• What you have to do:
Could you copy every record below exactly as it stands?

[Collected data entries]
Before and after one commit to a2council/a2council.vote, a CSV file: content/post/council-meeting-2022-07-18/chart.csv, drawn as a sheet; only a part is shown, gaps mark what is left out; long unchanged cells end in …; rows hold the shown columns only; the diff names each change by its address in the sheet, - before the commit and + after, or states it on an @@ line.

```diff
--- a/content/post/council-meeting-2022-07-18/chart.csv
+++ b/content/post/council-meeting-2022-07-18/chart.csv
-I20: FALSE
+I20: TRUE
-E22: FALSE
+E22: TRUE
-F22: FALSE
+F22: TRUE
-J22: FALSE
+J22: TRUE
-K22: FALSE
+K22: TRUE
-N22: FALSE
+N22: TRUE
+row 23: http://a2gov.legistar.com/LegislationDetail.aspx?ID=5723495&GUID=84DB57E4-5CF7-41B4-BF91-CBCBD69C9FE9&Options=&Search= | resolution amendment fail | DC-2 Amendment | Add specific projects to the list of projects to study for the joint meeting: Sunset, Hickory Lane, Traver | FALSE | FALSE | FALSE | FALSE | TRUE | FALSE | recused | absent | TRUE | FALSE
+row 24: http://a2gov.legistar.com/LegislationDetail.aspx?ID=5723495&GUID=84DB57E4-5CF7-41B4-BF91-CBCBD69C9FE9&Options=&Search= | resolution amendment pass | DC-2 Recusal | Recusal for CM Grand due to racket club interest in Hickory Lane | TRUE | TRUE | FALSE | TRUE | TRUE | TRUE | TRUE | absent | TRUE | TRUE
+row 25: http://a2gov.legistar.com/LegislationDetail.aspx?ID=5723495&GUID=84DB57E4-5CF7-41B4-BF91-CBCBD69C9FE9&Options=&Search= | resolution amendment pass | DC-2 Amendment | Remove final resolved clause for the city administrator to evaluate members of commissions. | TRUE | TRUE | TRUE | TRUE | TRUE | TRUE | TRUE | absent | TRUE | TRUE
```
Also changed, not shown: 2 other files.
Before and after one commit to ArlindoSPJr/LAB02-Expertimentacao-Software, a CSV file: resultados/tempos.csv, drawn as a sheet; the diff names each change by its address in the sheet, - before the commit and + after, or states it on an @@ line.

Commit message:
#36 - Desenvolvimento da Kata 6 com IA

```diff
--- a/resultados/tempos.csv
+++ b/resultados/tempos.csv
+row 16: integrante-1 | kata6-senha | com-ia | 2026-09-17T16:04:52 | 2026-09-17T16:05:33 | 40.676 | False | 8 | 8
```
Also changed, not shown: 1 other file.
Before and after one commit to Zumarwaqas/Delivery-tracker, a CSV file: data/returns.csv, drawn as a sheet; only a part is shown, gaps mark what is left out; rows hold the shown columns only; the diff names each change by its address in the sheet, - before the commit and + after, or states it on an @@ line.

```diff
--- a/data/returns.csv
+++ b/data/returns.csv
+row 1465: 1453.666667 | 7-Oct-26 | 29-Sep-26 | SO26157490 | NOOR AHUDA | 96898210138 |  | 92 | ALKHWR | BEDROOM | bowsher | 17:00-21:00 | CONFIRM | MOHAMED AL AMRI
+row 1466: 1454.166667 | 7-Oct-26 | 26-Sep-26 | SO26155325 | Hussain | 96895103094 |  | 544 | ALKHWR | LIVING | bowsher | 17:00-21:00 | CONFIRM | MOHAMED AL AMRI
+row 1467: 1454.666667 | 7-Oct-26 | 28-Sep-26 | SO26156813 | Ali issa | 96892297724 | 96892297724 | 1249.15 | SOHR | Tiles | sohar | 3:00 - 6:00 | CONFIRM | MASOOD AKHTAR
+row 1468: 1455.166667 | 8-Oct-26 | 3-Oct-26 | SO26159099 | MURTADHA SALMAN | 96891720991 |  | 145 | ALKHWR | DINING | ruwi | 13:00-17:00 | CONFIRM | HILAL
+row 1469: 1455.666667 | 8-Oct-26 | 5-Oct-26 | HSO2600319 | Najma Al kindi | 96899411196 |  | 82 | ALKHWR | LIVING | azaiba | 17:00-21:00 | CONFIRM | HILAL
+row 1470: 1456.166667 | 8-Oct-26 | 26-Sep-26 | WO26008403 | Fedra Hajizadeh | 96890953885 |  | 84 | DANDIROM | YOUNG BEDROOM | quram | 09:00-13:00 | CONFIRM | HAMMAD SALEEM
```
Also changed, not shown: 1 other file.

• Written reply:
Before and after one commit to a2council/a2council.vote, a CSV file: content/post/council-meeting-2022-07-18/chart.csv, drawn as a sheet; only a part is shown, gaps mark what is left out; long unchanged cells end in …; rows hold the shown columns only; the diff names each change by its address in the sheet, - before the commit and + after, or states it on an @@ line.

```diff
--- a/content/post/council-meeting-2022-07-18/chart.csv
+++ b/content/post/council-meeting-2022-07-18/chart.csv
-I20: FALSE
+I20: TRUE
-E22: FALSE
+E22: TRUE
-F22: FALSE
+F22: TRUE
-J22: FALSE
+J22: TRUE
-K22: FALSE
+K22: TRUE
-N22: FALSE
+N22: TRUE
+row 23: http://a2gov.legistar.com/LegislationDetail.aspx?ID=5723495&GUID=84DB57E4-5CF7-41B4-BF91-CBCBD69C9FE9&Options=&Search= | resolution amendment fail | DC-2 Amendment | Add specific projects to the list of projects to study for the joint meeting: Sunset, Hickory Lane, Traver | FALSE | FALSE | FALSE | FALSE | TRUE | FALSE | recused | absent | TRUE | FALSE
+row 24: http://a2gov.legistar.com/LegislationDetail.aspx?ID=5723495&GUID=84DB57E4-5CF7-41B4-BF91-CBCBD69C9FE9&Options=&Search= | resolution amendment pass | DC-2 Recusal | Recusal for CM Grand due to racket club interest in Hickory Lane | TRUE | TRUE | FALSE | TRUE | TRUE | TRUE | TRUE | absent | TRUE | TRUE
+row 25: http://a2gov.legistar.com/LegislationDetail.aspx?ID=5723495&GUID=84DB57E4-5CF7-41B4-BF91-CBCBD69C9FE9&Options=&Search= | resolution amendment pass | DC-2 Amendment | Remove final resolved clause for the city administrator to evaluate members of commissions. | TRUE | TRUE | TRUE | TRUE | TRUE | TRUE | TRUE | absent | TRUE | TRUE
```
Also changed, not shown: 2 other files.
Before and after one commit to ArlindoSPJr/LAB02-Expertimentacao-Software, a CSV file: resultados/tempos.csv, drawn as a sheet; the diff names each change by its address in the sheet, - before the commit and + after, or states it on an @@ line.

Commit message:
#36 - Desenvolvimento da Kata 6 com IA

```diff
--- a/resultados/tempos.csv
+++ b/resultados/tempos.csv
+row 16: integrante-1 | kata6-senha | com-ia | 2026-09-17T16:04:52 | 2026-09-17T16:05:33 | 40.676 | False | 8 | 8
```
Also changed, not shown: 1 other file.
Before and after one commit to Zumarwaqas/Delivery-tracker, a CSV file: data/returns.csv, drawn as a sheet; only a part is shown, gaps mark what is left out; rows hold the shown columns only; the diff names each change by its address in the sheet, - before the commit and + after, or states it on an @@ line.

```diff
--- a/data/returns.csv
+++ b/data/returns.csv
+row 1465: 1453.666667 | 7-Oct-26 | 29-Sep-26 | SO26157490 | NOOR AHUDA | 96898210138 |  | 92 | ALKHWR | BEDROOM | bowsher | 17:00-21:00 | CONFIRM | MOHAMED AL AMRI
+row 1466: 1454.166667 | 7-Oct-26 | 26-Sep-26 | SO26155325 | Hussain | 96895103094 |  | 544 | ALKHWR | LIVING | bowsher | 17:00-21:00 | CONFIRM | MOHAMED AL AMRI
+row 1467: 1454.666667 | 7-Oct-26 | 28-Sep-26 | SO26156813 | Ali issa | 96892297724 | 96892297724 | 1249.15 | SOHR | Tiles | sohar | 3:00 - 6:00 | CONFIRM | MASOOD AKHTAR
+row 1468: 1455.166667 | 8-Oct-26 | 3-Oct-26 | SO26159099 | MURTADHA SALMAN | 96891720991 |  | 145 | ALKHWR | DINING | ruwi | 13:00-17:00 | CONFIRM | HILAL
+row 1469: 1455.666667 | 8-Oct-26 | 5-Oct-26 | HSO2600319 | Najma Al kindi | 96899411196 |  | 82 | ALKHWR | LIVING | azaiba | 17:00-21:00 | CONFIRM | HILAL
+row 1470: 1456.166667 | 8-Oct-26 | 26-Sep-26 | WO26008403 | Fedra Hajizadeh | 96890953885 |  | 84 | DANDIROM | YOUNG BEDROOM | quram | 09:00-13:00 | CONFIRM | HAMMAD SALEEM
```
Also changed, not shown: 1 other file.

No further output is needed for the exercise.